La Californienne markets themselves as a company that at least, replaces original watch crystals, refashions watch bezels and alters the (watch) dials by stripping the paint and finish from the original watch face dials, and repainting and refinishing them in various vibrant colors (reinstalling Rolex marks and original indicia). In interpretation, La Californienne obtains an original watch, such as a Rolex, and modifies portions of the watch, then re-sells the creation.

At the time of writing, examples of their creations can be found here and in the images below.

Rolex asserts, La Californienne modified watches (although derived and customized from original Rolex watches) should be deemed "Counterfeit." This deeming comes from at least examination of two separate La Californienne modified Rolex watches. In examination, Rolex was able to determine La Californienne had at least reprinted or re-attached some of Rolex's registered trademarks, and more subsequently, installed non-genuine products of Rolex on the watches such as a crystal, refinished the dial surface, which may lead to debris in the movement of the watch to affect time keeping ability, and improperly fitted a bezel, which may allow water to leak through the watch adversely affecting the watch. Importantly, Rolex also noted that La Californienne added their name to a dial on one of the watches. Rolex also utilized La Californienne’s web presence to determine how they modify Rolex watches.

In assertion, Rolex is claiming that La Californienne is confusing and deceiving the public because their use of Rolex Registered Trademarks tends to and does create the erroneous impression that La Californienne's products and services emanate or originate from Rolex and/or that the products and services are authorized, sponsored or approved by Rolex, even though they are not. In legal terms, Rolex is claiming that a likelihood of consumer confusion is created by La Californienne which may cause irreparable harm to Rolex and the Rolex Registered Trademarks.

As Rolex believes La Californienne is being unjustly enriched by illegally using and misappropriating Rolex's intellectual property for their own financial gain, Rolex seeks damages, La Californienne's profits, and attorney's fees.
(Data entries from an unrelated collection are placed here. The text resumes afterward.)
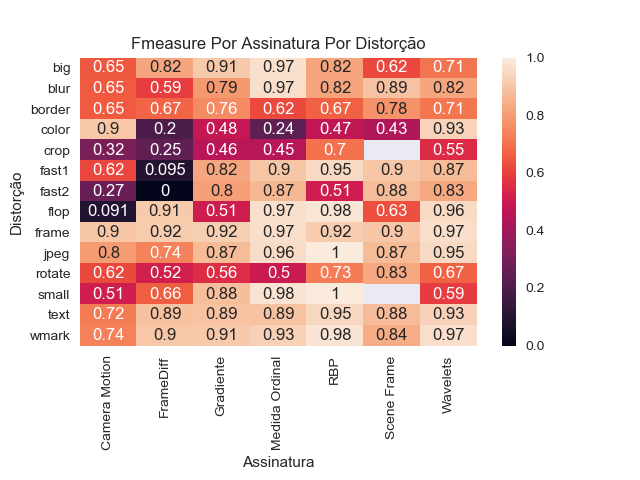
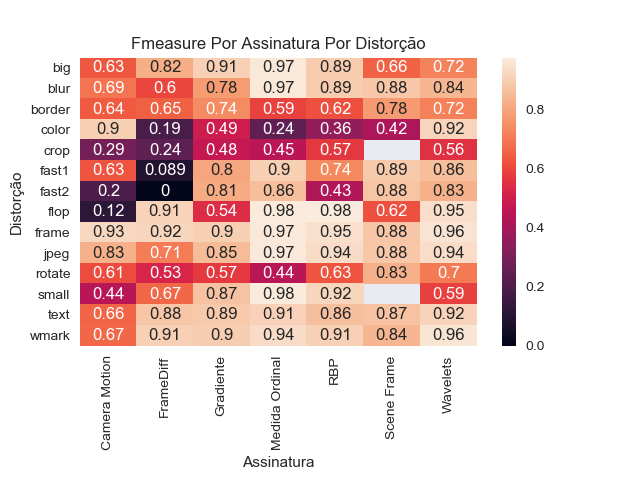
experimentos

diff --git a/estrutura/textuais/desenvolvimento/resultados.tex b/estrutura/textuais/desenvolvimento/resultados.tex
@@ -3,9 +3,10 @@
 \chapter{Análise e Discussão dos Resultados}
 \label{chap:resultados}
 
-Este capítulo discute os resultados obtidos no experimento de detecção de cópias de vídeos utilizando as assinaturas revisados neste trabalho, utilizando os conjuntos de parametrização e teste detalhados na Seção~\ref{sec:met-Experimentos}.
+Este capítulo discute os resultados obtidos no experimento de detecção de cópias de vídeos utilizando as assinaturas revisadas neste trabalho, utilizando os conjuntos de parametrização e teste detalhados na Seção~\ref{sec:met-Experimentos}.
 
-Conforme detalhado na seção anterior, para a determinação do limiar de classificação de cada assinatura, são realizadas simulações de classificação utilizando um intervalo de limiares. Os casos de parametrização de cada assinatura são dividos em 5 subconjuntos e ao final, é utilizada a média dos limiares resultantes da simulação com cada subconjunto como limiar para a assinatura na fase de testes. A Figura~\ref{fig:todos-limiares} ilustra como é feita a escolha de um limiar para cada algoritmo.
+Conforme detalhado na seção anterior, para a determinação do limiar de classificação de cada assinatura, são realizadas simulações de classificação utilizando um intervalo de limiares. Os casos de parametrização de cada assinatura são dividos em 5 subconjuntos e ao final, é utilizada a média dos limiares resultantes da simulação com cada subconjunto como limiar para a assinatura na fase de testes. A Figura~\ref{fig:todos-limiares} ilustra como é feita a escolha de um limiar para cada algoritmo onde foram plotadas as medidas de precisão, revocação e \textit{f-measure} para entender o comportamento de cada assinatura.
+
 
 \begin{figure}[h]
 	\centering
@@ -32,18 +33,31 @@ Os subconjuntos de parametrização foram nomeados de T.1 a T.5 e o melhor limia
 	\end{tabular}
 \end{table}
 
-Na sequência, serão discutidos os resultados obtidos nos testes utilizando os limiares definidos na etapa anterior para cada tipo de assinatura. As assinaturas serão analisadas quanto a sua robustez e unicidade de modo geral e separadamente por tipo de distorção aplicada (fotométrica, geométrica ou temporal). Por fim, será avaliado se a junção de um algoritmo temporal (camera motion) e um algoritmo espacial é mais eficaz em detectar cópias de vídeo que a utilização de um tipo de assinatura de forma isolada. 
+Na sequência, serão discutidos os resultados obtidos nos testes utilizando os limiares definidos na etapa anterior para cada tipo de assinatura. As assinaturas serão analisadas quanto a sua robustez e unicidade por tipo de distorção aplicada (fotométrica, geométrica ou temporal). Por fim, será avaliado se a junção de um algoritmo temporal (camera motion) e um algoritmo espacial é mais eficaz em detectar cópias de vídeo que a utilização de um tipo de assinatura de forma isolada. 
 
 \section{Robustez}
 
-Segundo \citeauthor{hua2004robust}, robustez é a capacidade de uma assinatura ser tolerante a ruído, o que quer dizer que dois vídeos com o mesmo conteúdo devem ter assinaturas idênticas ou muito similares, mesmo que eles tenham passado por algum tipo de distorção. Esta é uma das duas propriedades desejadas em uma assinatura, a outra sendo unicidade, que será abordada na próxima seção. Para avaliar quão robusto é cada tipo de assinatura revisado neste trabalho, é utilizado o valor de precisão.
+Segundo \citeauthor{hua2004robust}, robustez é a capacidade de uma assinatura ser tolerante a ruído, o que quer dizer que dois vídeos com o mesmo conteúdo devem ter assinaturas idênticas ou muito similares, mesmo que eles tenham passado por algum tipo de distorção. Esta é uma das duas propriedades desejadas em uma assinatura, a outra sendo unicidade, que será abordada na próxima seção.
+
+Ao tentar determinar a robustez de um algoritmo, leva-se em consideração apenas os casos de teste em que de fato um par de vídeos tem o mesmo conteúdo, ou seja, o vídeo de teste é uma cópia do vídeo original. A partir daí, a pergunta levantada é "quantos destes casos de cópia a assinatura consegue classificar corretamente?", ou em termos de recuperação de informações "quantos elementos relevantes foram selecionados?". Esta é exatamente a definição da medida de revocação~\cite{Ting2010}, que foi utilizada para este teste. As medidas de revocação obtidas para cada assinaturas podem ser vistas na Figura~\ref{fig:heatmap-revocacao}.
+
 
 \begin{figure}[h]
 	\centering
-	\caption{Mapa de calor da precisão de cada tipo de assinatura com cada tipo de distorção}
-	\label{fig:heatmap-precisao}
-	\includegraphics[width=\textwidth]{dados/figuras/experimentos/heatmap_final_precisao.png}	
+	\caption{Mapa de calor de revocação de cada tipo de assinatura com cada tipo de distorção}
+	\label{fig:heatmap-revocacao}
+	\includegraphics[width=\textwidth]{dados/figuras/experimentos/heatmap_final_recall.png}	
 \end{figure}
+
+As assinaturas temporais (Camera Motion e FrameDiff) obtiveram os piores resultados na análise da robustez em geral, sendo que elas são especialmente afetadas pelas distorções temporais de aceleração fast1 e fast2. É possível notar também que a medida com que os vídeos foram mais acelerados, as assinaturas temporais tiveram resultados piores. A assinatura temporal FrameDiff obteve aproximadamente 6\% no teste com a distorção fast1 e e 0\% com a distorção fast2, mostrando que esse tipo de assinatura é extremamente sensível à perda de informação causada pela diminuição do número de quadros de um vídeo. A Camera Motion foi mais sensível a distorção flop, que inverte o vídeo horizontalmente. Isso faz sentido pois esta distorção inverte a translação e rotação da câmera. A última distorção temporal, frame, foi a que causou menos problemas para as assinaturas em geral (3 delas conseguiram classificar corretamente em 100\% dos casos e todas as outras têm revocação maior que 80\%), pois a quantidade de quadros retirados de um vídeo é pequena se comparado às outras distorções temporais, além disso este tipo de distorção é pouco perceptível por humanos.
+
+Outras distorções que tiveram pouco efeito sobre a classificação são as que adicionam textos de forma uniforme nos vídeos: text e wmark. O único caso em que estas distorções afetaram significativamente a classificação é com a utilização da assinatura Camera Motion. Como ela se baseia no rastreamento do movimento de regiões do vídeo entre os quadros, o posicionamento estático do texto realizado pela distorção o impede de acompanhar os movimentos precisamente.
+
+Entre as distorções fotométricas, a color foi a mais efetiva em enganar a detecção de cópias, apenas as assinaturas Camera Motion e Wavelets conseguiram resultados bom com revocação acima dos 90\%, enquanto todas as outras assinaturas obteram valores de revocação abaixo de 40\%. Os resultados favoráveis a essas duas assinaturas se devem ao fato destas não utilizarem valores de luminância para descrever um vídeo, enquanto os outros o fazem. Já a distorção blur afetou negativamente todos as assinaturas que usam bordas ou pequenas regiões de interesse para descrever um vídeo, pois enfraquece os detalhes de um quadro. A distorção jpeg teve resultados semelhantes por também causar uma perda de informação dentro de cada quadro do vídeo. 
+
+% Por fim, as assinaturas geométricas...
+
+
 % Verificar se consegue encontrar a cópia
 \section{Unicidade}
 % Verificar se identifica que é cópia de apenas 1 vídeo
More on the case can be found here: Rolex Watch U.S.A., Inc. v. Reference Watch LLC d/b/a/ La Californienne et al